November 27, 1993
The debate leading up to the passage of the North American Free Trade Agreement (NAFTA) presented a classic dilemma: The Clinton Administration and its pro-NAFTA supporters (former Presidents, secretaries of state and Lee Iacocca) argued, inter alia , that NAFTA would create jobs in the United States through increased trade and international economic growth. The anti-NAFTA forces (principally, organized labor and Ross Perot) argued that the cheap Mexican labor and lax environmental standards would inevitably "suck" jobs down to Mexico and away from the U.S. Each side predicted dire consequences if its position did not prevail.
October 28, 2002 |
Mexico and Japan said Sunday that they will begin negotiating a wide-ranging free trade agreement in November to help end nearly a decade of static trade growth between the two nations.

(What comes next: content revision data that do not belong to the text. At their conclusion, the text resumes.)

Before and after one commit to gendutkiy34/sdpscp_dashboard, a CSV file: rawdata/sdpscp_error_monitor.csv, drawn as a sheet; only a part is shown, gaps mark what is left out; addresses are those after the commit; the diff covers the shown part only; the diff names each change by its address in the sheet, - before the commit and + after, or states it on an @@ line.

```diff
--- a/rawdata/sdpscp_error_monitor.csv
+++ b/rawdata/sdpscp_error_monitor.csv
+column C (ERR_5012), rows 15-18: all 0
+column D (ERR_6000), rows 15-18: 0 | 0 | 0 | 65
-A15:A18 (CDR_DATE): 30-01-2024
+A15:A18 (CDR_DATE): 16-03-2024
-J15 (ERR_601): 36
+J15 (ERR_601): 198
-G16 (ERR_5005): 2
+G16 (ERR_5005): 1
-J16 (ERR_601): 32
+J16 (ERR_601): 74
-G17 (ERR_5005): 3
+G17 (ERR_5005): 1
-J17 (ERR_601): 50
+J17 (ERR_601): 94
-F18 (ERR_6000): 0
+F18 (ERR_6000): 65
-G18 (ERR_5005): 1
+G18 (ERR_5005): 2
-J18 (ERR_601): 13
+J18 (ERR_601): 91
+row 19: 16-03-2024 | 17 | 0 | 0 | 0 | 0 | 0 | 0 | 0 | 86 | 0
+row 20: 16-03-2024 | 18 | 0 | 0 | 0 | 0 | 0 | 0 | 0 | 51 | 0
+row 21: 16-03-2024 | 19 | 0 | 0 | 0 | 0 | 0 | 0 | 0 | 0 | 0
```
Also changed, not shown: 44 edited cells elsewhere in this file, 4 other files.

In a joint statement on the sidelines of the Asia Pacific Economic Cooperation leaders' summit in Los Cabos, Mexico, Japanese Prime Minister Junichiro Koizumi and Mexican President Vicente Fox said they hoped to complete talks in a year.
November 2, 1993 |
President Carlos Salinas de Gortari on Monday downplayed the importance of the North American Free Trade Agreement, instead calling on Mexicans to spur prosperity by bolstering domestic economic initiatives. "Benefits will not be forthcoming in the short term, nor will they produce spectacular results," Salinas said of NAFTA. "With or without the agreement, the evolution of our economy will not be substantially altered in the immediate future.
July 2, 2006 |
More than 150 years separated the murders of Bridgett McCaffry and Teresa Halbach, but they may prove to be historic bookends to Wisconsin's 1853 law banning executions. Voters in Wisconsin will be asked in November whether the Legislature should enact the death penalty, ending the second-longest prohibition on capital punishment in the country.
CALIFORNIA | LOCAL
March 18, 2006 |
Leaders from the ACLU and downtown business interests have joined Mayor Antonio Villaraigosa in backing a cleanup plan for skid row that involves cracking down on crime but not sweeping up homeless people from their tent cities. The consensus gives a decisive boost to the plan and comes after years of debate and competing visions about how Los Angeles should tackle crime and blight in skid row.
March 9, 2001 |
The flurry of fatal shootings at schools has prompted a wave of new laws across the United States, as legislators have sought to encourage sharing of information between educators and police that was once withheld because of concerns about privacy. Since 1999, at least 16 states, including California, have enacted laws to regulate the sharing of students' records between schools and other government agencies--information sharing that traditionally was considered off limits.